Business Rescue

Business or Company Administration

What is Company Administration?

Business or Company Administration is a way of stopping any legal action against your business while an insolvency practitioner tries to save it. It is a formal process where an insolvency practitioner is brought in to act as the company administrator for an insolvent business. The aim to for the administrator to work towards saving the business or finding the best outcome to the situation for all stakeholders.

Administration could be a lifesaver for your business and at Frost Group we have helped many clients with this procedure.

Administration is a legal process that creates a legal stay against creditor action. And it also gives you a breathing space as a business to develop further proposals that you can put to creditors. These could be restructuring or refinancing - or selling some or all of the business.

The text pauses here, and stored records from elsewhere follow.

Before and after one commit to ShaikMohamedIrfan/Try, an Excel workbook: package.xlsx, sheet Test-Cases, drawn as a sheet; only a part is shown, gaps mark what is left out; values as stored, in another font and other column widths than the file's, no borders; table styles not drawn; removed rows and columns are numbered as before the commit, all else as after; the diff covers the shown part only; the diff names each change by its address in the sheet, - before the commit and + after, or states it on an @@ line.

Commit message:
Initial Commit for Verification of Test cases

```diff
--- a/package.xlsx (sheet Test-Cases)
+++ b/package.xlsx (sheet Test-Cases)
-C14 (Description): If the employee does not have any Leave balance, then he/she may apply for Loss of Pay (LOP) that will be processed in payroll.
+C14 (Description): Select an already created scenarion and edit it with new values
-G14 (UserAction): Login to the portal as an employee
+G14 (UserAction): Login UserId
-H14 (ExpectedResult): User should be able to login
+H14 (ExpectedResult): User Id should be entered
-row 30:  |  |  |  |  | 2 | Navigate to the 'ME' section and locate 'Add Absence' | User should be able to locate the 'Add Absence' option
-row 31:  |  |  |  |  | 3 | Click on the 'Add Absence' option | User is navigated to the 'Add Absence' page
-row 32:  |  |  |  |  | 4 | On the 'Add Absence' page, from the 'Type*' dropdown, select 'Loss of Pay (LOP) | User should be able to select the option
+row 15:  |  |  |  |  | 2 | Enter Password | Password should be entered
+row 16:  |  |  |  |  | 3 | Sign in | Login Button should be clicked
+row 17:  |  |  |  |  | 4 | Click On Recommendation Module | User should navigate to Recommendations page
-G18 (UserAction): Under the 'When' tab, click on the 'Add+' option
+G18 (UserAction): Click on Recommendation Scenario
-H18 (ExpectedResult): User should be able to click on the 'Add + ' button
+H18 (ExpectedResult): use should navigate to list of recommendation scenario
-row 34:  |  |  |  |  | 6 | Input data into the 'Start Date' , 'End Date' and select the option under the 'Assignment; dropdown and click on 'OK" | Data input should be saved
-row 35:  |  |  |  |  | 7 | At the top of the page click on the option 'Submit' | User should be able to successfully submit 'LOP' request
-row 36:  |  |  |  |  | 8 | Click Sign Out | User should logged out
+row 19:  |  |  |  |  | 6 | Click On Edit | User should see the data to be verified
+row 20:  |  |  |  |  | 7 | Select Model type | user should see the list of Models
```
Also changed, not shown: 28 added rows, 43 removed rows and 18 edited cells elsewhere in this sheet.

Who is the company administrator?

Administrators can be appointed by Court Order or out of Court depending on the applicant. The administrator will assess the position and agree a strategy for action. The directors no longer manage the business, but usually assist the administrator when continuing to trade or considering the exit strategy.

Applicants may be the company's directors, the holder of a floating charge, a creditor or a shareholder.

As licensed Insolvency Practitioners, Frost Group can be appointed as administrators.

The Administration Process

Under the Enterprise Act 2002, administration has been streamlined. You no longer need petitions, independent reports and a court order. You simply file various notices in court. A licensed Insolvency Practitioner (IP) will be appointed administrator and will manage your affairs for your creditors.

Could administration be the right option?

If this sounds like your business then an administration could help:

  • You have intense cashflow pressures, but your business is sound
  • You need to quickly sell the business of a technically insolvent company
  • It’s not possible to persuade creditors to agree out of court or through consensual means to other action (such as a compromise or restructuring)
  • Agreement isn’t possible within a manageable timescale. For example, some creditors might be taking legal action that could bring the company down prematurely
  • Your company is insolvent and directors are worried about wrongful trading.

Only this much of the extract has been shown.